From telecommunications networks to the manufacturing floor, through financial services to autonomous vehicles and beyond, computers are everywhere these days, generating a growing tsunami of data that needs to be captured, stored, processed, and analyzed.
At Red Hat, we see edge computing as an opportunity to extend the open hybrid cloud all the way to data sources and end users. Where data has traditionally lived in the datacenter or cloud, there are benefits and innovations that can be realized by processing the data these devices generate closer to where it is produced.
This is where edge computing comes in.
What is edge computing?
Edge computing is a distributed computing model in which data is captured, stored, processed, and analyzed at or near the physical location where it is created. By pushing computing out closer to these locations, users benefit from faster, more reliable services while companies benefit from the flexibility and scalability of hybrid cloud computing.
Edge computing vs. cloud computing
A cloud is an IT environment that abstracts, pools, and shares IT resources across a network. An edge is a computing location at the edge of a network, along with the hardware and software at those physical locations. Cloud computing is the act of running workloads within clouds, while edge computing is the act of running workloads on edge devices.
You can read more about cloud versus edge here.
4 benefits of edge computing
As the number of computing devices has grown, our networks simply haven’t kept pace with the demand, causing applications to be slower and/or more expensive to host centrally.
Pushing computing out to the edge helps reduce many of the issues and costs related to network latency and bandwidth, while also enabling new types of applications that were previously impractical or impossible.
1. Improve performance
When applications and data are hosted on centralized datacenters and accessed via the internet, speed and performance can suffer from slow network connections. By moving things out to the edge, network-related performance and availability issues are reduced, although not entirely eliminated.
2. Place applications where they make the most sense
By processing data closer to where it’s generated, insights can be gained more quickly and response times reduced drastically. This is particularly true for locations that may have intermittent connectivity, including geographically remote offices and on vehicles such as ships, trains, and airplanes.

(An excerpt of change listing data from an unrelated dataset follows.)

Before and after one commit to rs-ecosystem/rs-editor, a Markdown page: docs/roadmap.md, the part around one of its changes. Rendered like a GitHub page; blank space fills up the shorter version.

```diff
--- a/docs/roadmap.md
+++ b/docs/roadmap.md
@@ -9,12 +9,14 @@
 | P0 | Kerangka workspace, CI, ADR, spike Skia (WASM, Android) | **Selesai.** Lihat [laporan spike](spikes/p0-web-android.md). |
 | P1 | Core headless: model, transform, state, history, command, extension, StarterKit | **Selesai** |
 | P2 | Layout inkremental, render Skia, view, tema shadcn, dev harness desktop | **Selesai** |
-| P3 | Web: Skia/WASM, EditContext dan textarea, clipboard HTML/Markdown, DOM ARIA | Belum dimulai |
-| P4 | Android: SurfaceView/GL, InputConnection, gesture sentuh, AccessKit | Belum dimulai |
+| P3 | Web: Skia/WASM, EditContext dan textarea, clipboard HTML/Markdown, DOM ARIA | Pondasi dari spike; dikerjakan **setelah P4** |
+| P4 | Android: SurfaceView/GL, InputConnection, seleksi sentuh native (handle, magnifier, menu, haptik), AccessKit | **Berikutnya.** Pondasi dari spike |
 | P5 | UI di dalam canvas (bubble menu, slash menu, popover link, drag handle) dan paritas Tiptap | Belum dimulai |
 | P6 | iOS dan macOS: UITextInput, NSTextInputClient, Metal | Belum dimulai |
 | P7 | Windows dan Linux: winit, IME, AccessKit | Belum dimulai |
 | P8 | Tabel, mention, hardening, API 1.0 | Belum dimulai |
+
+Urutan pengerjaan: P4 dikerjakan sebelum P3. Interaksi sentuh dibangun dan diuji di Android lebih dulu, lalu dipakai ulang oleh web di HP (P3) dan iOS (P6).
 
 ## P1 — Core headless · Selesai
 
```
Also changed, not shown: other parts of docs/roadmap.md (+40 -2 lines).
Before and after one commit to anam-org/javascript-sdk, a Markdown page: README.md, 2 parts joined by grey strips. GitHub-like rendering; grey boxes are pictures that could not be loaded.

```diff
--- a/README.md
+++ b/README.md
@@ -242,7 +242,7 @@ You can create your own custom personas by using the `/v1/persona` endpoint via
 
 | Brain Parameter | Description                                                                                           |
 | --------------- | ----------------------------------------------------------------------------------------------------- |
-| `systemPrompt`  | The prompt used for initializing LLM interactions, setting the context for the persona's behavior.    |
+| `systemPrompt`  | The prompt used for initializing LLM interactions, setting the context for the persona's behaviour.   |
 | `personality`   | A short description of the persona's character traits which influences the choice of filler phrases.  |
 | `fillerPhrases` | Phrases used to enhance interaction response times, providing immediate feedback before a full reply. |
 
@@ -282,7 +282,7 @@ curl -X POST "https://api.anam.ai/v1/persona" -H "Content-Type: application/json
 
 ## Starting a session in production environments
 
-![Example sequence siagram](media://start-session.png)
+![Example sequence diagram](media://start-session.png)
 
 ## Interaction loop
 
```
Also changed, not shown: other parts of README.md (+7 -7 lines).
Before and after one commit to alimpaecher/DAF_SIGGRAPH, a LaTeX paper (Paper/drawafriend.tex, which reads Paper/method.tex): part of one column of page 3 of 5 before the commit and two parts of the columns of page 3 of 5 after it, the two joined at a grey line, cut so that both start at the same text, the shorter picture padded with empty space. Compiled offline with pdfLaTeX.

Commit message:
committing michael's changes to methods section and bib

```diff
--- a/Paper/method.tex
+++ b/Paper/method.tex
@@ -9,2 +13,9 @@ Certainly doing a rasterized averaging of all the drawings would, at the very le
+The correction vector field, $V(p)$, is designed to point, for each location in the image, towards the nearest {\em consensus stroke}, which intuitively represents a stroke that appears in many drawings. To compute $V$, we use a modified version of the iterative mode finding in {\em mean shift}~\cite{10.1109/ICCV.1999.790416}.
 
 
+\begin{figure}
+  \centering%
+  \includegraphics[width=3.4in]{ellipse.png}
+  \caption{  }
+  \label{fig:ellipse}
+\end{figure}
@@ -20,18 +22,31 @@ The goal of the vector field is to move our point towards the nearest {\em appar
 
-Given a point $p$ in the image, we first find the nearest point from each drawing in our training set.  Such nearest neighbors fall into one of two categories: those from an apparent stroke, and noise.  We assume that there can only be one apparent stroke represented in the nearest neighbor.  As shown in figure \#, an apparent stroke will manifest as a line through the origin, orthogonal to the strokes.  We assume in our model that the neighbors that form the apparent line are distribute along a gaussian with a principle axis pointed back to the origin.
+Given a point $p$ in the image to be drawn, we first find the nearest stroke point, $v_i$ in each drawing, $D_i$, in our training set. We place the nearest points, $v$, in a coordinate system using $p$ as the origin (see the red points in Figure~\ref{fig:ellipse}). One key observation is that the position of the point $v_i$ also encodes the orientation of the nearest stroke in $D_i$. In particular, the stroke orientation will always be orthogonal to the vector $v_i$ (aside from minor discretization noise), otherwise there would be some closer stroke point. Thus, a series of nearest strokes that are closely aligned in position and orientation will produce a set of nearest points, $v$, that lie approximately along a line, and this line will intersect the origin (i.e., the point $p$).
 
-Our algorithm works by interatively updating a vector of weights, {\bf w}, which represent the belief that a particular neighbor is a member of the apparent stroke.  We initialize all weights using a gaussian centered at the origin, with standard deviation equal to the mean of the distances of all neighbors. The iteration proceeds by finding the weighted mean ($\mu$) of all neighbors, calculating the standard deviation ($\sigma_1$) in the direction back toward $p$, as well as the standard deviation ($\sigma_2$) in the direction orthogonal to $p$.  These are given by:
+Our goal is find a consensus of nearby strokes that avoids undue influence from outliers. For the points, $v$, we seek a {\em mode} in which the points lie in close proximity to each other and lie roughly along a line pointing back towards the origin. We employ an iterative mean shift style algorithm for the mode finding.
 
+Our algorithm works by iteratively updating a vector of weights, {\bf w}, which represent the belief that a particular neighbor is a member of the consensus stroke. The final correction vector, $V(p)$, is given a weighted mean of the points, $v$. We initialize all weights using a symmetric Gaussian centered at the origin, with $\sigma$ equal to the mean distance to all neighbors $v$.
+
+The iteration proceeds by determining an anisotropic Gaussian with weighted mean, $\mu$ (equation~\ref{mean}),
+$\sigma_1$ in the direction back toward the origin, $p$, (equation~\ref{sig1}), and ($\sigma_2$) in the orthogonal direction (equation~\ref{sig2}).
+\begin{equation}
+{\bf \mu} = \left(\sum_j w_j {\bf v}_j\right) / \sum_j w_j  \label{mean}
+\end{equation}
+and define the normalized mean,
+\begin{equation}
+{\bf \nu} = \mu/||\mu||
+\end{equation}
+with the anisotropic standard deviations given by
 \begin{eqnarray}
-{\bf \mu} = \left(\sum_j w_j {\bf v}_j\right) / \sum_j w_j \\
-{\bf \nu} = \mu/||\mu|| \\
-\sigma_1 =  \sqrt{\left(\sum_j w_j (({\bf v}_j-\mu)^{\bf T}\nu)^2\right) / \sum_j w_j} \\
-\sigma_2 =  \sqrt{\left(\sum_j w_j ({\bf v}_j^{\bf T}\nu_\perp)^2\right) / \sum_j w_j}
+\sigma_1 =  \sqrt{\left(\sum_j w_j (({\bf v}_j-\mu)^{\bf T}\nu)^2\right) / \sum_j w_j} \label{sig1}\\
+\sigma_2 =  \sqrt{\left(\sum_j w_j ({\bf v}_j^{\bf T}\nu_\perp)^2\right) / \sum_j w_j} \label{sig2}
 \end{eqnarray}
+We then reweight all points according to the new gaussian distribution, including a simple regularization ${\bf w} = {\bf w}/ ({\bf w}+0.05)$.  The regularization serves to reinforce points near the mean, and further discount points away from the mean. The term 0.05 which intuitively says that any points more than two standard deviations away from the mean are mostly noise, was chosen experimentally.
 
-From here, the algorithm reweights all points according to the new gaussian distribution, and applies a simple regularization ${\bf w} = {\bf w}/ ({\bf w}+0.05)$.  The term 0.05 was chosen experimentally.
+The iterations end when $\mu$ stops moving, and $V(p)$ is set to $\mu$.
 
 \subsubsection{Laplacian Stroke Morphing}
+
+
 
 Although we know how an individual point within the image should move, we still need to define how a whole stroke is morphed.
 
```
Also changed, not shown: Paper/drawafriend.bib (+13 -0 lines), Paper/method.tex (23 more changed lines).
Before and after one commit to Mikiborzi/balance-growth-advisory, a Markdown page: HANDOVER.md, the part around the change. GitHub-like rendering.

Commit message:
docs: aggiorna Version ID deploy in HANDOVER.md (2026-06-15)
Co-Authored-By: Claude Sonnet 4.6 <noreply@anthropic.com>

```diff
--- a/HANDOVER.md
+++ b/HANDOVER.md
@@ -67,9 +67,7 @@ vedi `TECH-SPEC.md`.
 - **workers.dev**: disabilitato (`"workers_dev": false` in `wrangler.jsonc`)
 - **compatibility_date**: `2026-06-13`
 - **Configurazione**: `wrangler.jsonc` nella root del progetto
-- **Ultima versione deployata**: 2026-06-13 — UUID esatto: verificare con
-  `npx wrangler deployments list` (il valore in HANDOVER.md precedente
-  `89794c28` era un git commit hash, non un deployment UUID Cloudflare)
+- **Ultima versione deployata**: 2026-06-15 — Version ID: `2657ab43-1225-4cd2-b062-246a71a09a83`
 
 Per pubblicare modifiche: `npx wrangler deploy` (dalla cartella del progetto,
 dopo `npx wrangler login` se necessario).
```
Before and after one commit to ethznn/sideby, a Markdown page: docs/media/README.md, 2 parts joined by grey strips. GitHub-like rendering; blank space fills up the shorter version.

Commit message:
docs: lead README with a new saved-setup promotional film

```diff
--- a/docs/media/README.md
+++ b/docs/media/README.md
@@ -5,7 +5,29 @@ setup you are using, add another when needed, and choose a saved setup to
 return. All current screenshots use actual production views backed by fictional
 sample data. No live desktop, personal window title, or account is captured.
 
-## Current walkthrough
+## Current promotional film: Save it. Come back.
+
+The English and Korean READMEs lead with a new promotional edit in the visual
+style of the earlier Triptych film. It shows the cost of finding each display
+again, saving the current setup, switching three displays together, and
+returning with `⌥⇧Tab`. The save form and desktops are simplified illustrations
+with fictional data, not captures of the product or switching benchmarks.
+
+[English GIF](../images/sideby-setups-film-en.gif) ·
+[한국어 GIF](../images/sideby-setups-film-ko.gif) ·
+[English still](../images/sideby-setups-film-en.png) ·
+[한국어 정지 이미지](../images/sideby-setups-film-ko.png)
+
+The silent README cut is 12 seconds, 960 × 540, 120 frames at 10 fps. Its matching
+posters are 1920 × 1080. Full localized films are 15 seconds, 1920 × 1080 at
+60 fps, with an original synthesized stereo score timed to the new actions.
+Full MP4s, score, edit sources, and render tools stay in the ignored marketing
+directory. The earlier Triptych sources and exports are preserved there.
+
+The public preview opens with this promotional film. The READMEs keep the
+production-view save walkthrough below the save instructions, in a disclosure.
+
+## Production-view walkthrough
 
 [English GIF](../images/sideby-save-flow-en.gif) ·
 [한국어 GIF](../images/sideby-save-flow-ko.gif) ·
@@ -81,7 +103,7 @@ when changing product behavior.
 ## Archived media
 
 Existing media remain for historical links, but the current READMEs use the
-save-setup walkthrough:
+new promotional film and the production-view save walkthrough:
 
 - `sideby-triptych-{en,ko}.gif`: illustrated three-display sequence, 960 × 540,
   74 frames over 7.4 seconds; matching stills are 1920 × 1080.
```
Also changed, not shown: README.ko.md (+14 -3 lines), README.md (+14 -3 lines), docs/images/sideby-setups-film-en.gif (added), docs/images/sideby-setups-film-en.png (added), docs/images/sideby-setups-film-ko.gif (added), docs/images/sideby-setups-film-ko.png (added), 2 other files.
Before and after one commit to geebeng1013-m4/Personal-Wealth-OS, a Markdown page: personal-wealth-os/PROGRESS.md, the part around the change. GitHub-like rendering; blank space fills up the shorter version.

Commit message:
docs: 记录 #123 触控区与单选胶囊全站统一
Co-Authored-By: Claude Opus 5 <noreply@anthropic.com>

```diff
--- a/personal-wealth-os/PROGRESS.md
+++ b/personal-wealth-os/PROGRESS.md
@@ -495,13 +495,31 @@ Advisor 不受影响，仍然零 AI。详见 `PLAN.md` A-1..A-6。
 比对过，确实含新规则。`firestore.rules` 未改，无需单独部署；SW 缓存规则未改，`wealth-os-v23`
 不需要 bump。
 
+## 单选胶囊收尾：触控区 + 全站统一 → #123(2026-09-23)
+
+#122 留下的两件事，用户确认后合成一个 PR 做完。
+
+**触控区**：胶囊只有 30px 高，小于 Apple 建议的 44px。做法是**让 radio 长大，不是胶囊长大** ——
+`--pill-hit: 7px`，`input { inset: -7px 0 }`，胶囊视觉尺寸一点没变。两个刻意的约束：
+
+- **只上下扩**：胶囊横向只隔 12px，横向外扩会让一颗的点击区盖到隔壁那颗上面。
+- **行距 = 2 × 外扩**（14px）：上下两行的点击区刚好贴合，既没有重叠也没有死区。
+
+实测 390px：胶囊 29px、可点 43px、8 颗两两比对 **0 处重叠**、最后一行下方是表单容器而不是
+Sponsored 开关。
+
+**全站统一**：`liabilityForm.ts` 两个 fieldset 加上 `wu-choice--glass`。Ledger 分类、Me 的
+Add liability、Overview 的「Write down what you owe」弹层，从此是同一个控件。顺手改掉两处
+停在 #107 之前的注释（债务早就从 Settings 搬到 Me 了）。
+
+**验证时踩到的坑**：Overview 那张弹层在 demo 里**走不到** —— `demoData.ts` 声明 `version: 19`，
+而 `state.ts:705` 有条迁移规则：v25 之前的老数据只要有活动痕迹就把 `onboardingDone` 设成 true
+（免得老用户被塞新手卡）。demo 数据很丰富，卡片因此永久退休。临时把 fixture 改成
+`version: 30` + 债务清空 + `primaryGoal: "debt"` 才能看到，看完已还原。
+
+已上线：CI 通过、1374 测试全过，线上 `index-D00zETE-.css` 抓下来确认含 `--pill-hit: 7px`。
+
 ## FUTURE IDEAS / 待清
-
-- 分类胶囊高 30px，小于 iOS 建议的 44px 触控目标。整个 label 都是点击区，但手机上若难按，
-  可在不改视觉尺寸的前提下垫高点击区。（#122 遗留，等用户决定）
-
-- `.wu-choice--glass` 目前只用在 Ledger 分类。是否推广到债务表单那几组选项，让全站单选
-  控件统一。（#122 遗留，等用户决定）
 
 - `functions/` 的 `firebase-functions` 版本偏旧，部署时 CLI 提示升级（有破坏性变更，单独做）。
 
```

3. Simplify meeting regulatory and compliance requirements
Different situations and locations often have different privacy, data residency, and localization requirements, which can be extremely complicated to manage through centralized data processing and storage, such as in datacenters or the cloud.
With edge computing, however, data can be collected, stored, processed, managed, and even scrubbed in-place, making it much easier to meet different locales’ regulatory and compliance requirements. For example, edge computing can be used to strip personally identifiable information (PII) or faces from video before being sent back to the datacenter.
4. Enable AI/ML applications
Artificial intelligence and machine learning (AI/ML) are growing in importance and popularity since computers are often able to respond to rapidly changing situations much more quickly and accurately than humans.
But AI/ML applications often require processing, analyzing, and responding to enormous quantities of data which can’t reasonably be achieved with centralized processing due to network latency and bandwidth issues. Edge computing allows AI/ML applications to be deployed close to where data is collected so analytical results can be obtained in near real-time.
Red Hat’s approach to edge computing
Of course, the many benefits of edge computing come with some additional complexity in terms of scale, interoperability, and manageability.
Edge deployments often extend to a large number of locations that have minimal (or no) IT staff, or that vary in physical and environmental conditions. Edge stacks also often mix and match a combination of hardware and software elements from different vendors, and highly distributed edge architectures can become difficult to manage as infrastructure scales out to hundreds or even thousands of locations.
The Red Hat Edge portfolio addresses these challenges by helping organizations standardize on a modern hybrid cloud infrastructure, providing an interoperable, scalable and modern edge computing platform that combines the flexibility and extensibility of open source with the power of a rapidly growing partner ecosystem.
The Red Hat Edge portfolio includes:
The Red Hat Edge portfolio allows organizations to build and manage applications across hybrid, multi-cloud, and edge locations, increasing app innovation, speeding up deployment, and updating and improving overall DevSecOps efficiency.
To learn more, visit Red Hat here.